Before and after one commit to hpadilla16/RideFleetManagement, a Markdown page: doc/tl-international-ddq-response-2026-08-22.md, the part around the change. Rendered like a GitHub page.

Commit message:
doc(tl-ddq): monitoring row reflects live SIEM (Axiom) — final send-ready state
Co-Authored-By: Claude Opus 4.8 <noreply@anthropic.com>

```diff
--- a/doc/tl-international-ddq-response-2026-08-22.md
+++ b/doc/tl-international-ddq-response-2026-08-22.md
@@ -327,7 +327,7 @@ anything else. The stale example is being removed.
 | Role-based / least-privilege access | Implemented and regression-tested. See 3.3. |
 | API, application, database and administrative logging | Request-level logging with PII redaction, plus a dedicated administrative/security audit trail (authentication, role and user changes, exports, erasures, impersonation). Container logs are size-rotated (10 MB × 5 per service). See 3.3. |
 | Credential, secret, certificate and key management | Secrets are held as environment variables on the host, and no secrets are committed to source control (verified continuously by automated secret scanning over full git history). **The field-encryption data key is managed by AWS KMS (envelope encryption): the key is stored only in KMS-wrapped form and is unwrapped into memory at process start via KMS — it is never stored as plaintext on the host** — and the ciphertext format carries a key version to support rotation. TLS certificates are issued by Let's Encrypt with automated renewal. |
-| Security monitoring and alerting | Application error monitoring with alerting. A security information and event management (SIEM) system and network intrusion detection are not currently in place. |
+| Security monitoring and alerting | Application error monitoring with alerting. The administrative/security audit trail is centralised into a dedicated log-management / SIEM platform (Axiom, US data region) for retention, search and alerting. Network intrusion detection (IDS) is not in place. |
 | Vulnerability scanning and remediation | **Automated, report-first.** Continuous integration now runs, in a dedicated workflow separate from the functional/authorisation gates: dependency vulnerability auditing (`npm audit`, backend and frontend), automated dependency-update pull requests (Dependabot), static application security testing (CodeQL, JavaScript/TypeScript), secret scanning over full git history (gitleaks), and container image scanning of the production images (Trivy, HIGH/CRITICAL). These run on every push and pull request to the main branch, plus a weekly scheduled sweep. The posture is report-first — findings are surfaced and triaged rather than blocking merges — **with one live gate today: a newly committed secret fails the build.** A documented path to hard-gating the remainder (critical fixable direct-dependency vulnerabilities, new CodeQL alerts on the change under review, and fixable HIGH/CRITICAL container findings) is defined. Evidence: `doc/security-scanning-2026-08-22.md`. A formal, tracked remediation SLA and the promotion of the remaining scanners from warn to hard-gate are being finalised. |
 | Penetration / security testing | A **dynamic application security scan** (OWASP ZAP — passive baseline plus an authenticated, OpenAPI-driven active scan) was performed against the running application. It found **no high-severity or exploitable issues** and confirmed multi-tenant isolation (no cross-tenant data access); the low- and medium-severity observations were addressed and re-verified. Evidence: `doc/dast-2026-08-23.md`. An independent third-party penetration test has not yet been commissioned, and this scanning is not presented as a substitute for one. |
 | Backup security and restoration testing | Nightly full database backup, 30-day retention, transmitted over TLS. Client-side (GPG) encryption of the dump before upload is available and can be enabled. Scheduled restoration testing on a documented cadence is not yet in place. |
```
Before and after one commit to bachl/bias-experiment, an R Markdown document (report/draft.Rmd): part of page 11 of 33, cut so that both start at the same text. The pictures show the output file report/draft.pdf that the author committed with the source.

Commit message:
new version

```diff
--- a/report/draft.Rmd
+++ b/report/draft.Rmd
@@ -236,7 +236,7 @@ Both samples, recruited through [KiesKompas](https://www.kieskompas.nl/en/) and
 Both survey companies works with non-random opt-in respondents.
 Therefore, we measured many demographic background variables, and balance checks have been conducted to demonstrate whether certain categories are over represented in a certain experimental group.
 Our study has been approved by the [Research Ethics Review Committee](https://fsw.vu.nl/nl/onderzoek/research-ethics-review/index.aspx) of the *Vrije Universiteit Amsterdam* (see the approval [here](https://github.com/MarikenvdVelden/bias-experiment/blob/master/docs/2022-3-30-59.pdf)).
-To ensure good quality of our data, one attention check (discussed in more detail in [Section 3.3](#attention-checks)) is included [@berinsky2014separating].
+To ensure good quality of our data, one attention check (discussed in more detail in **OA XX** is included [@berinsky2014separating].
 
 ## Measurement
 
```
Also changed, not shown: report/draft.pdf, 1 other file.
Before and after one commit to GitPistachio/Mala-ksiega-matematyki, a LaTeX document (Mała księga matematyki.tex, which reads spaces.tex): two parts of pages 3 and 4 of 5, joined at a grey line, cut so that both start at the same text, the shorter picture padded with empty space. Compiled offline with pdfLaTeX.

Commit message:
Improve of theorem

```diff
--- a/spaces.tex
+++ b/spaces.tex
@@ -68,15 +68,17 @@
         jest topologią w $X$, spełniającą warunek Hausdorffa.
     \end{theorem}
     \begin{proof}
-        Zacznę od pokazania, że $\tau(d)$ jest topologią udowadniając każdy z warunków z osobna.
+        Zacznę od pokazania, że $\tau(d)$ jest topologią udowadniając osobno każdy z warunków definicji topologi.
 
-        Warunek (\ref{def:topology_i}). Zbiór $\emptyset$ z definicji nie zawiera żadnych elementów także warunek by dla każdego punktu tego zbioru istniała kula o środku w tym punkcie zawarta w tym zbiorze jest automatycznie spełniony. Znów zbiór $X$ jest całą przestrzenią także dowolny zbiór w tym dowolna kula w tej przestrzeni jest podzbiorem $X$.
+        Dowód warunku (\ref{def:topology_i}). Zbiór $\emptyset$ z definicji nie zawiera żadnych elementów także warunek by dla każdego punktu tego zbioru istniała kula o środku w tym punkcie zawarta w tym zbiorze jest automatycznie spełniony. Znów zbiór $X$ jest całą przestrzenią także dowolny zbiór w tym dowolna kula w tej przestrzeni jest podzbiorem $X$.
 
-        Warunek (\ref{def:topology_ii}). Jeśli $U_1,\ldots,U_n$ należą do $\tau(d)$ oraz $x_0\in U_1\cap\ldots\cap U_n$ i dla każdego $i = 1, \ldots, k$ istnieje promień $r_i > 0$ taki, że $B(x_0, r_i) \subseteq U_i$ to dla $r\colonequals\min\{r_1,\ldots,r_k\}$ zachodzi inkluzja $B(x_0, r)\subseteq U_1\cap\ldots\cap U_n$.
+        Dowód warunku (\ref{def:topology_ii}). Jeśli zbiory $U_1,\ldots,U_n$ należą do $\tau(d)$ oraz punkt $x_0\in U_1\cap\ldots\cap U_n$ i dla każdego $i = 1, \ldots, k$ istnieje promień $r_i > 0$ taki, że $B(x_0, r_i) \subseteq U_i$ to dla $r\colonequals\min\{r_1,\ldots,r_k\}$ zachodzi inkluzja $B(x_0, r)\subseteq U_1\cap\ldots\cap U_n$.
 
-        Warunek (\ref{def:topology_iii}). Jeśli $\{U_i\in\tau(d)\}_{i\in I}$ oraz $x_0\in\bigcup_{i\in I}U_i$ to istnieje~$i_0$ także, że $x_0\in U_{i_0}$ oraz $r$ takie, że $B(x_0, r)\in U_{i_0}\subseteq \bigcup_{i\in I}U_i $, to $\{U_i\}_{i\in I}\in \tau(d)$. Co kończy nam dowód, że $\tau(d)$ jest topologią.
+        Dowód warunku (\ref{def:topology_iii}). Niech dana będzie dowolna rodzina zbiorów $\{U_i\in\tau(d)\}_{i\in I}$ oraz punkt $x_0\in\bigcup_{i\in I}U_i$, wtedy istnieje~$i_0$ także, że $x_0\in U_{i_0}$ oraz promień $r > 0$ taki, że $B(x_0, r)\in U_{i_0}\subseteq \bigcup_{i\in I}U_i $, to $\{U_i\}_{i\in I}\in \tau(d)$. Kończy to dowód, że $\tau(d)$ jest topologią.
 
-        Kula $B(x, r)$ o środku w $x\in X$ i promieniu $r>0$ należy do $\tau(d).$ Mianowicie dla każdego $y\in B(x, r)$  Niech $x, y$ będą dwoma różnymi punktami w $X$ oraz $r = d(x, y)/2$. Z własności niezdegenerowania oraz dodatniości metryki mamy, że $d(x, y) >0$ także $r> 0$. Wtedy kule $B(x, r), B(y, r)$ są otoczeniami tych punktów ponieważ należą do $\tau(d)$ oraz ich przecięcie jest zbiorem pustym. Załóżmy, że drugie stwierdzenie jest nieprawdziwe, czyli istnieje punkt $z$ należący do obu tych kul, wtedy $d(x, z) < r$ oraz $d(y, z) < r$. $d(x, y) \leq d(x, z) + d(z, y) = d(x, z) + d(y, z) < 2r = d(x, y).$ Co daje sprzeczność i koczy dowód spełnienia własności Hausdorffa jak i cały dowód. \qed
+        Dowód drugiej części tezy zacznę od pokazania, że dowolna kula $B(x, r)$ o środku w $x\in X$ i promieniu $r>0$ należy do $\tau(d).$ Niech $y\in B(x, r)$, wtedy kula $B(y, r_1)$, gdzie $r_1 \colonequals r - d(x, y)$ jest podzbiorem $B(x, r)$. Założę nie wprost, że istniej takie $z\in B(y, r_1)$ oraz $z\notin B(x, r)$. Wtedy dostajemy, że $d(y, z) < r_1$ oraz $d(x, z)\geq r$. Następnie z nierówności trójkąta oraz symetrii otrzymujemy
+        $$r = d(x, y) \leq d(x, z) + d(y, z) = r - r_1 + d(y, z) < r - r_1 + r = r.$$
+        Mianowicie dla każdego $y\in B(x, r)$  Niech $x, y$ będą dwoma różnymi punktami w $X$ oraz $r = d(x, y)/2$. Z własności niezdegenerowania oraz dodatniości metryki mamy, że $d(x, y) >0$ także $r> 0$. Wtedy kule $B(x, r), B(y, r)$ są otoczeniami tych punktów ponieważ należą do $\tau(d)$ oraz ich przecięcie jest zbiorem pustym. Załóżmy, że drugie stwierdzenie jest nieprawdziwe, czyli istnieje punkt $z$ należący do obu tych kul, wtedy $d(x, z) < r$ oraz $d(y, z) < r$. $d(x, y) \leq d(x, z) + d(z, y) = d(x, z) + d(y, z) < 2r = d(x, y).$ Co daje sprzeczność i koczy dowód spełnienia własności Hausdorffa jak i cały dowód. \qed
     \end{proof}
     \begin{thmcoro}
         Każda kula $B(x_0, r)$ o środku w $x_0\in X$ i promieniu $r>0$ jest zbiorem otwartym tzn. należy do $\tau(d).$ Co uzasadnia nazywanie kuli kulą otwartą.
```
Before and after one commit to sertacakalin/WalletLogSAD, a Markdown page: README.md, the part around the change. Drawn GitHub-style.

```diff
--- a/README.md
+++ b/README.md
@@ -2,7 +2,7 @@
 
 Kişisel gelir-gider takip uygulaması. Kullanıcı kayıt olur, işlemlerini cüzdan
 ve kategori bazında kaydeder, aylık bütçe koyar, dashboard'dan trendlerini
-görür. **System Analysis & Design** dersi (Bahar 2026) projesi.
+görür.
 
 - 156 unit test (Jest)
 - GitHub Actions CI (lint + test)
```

________________

# TASK TO CARRY OUT:
Say how many lines of these records hold the string "spaces", giving the number and no other words.

# ANSWER SPACE:
3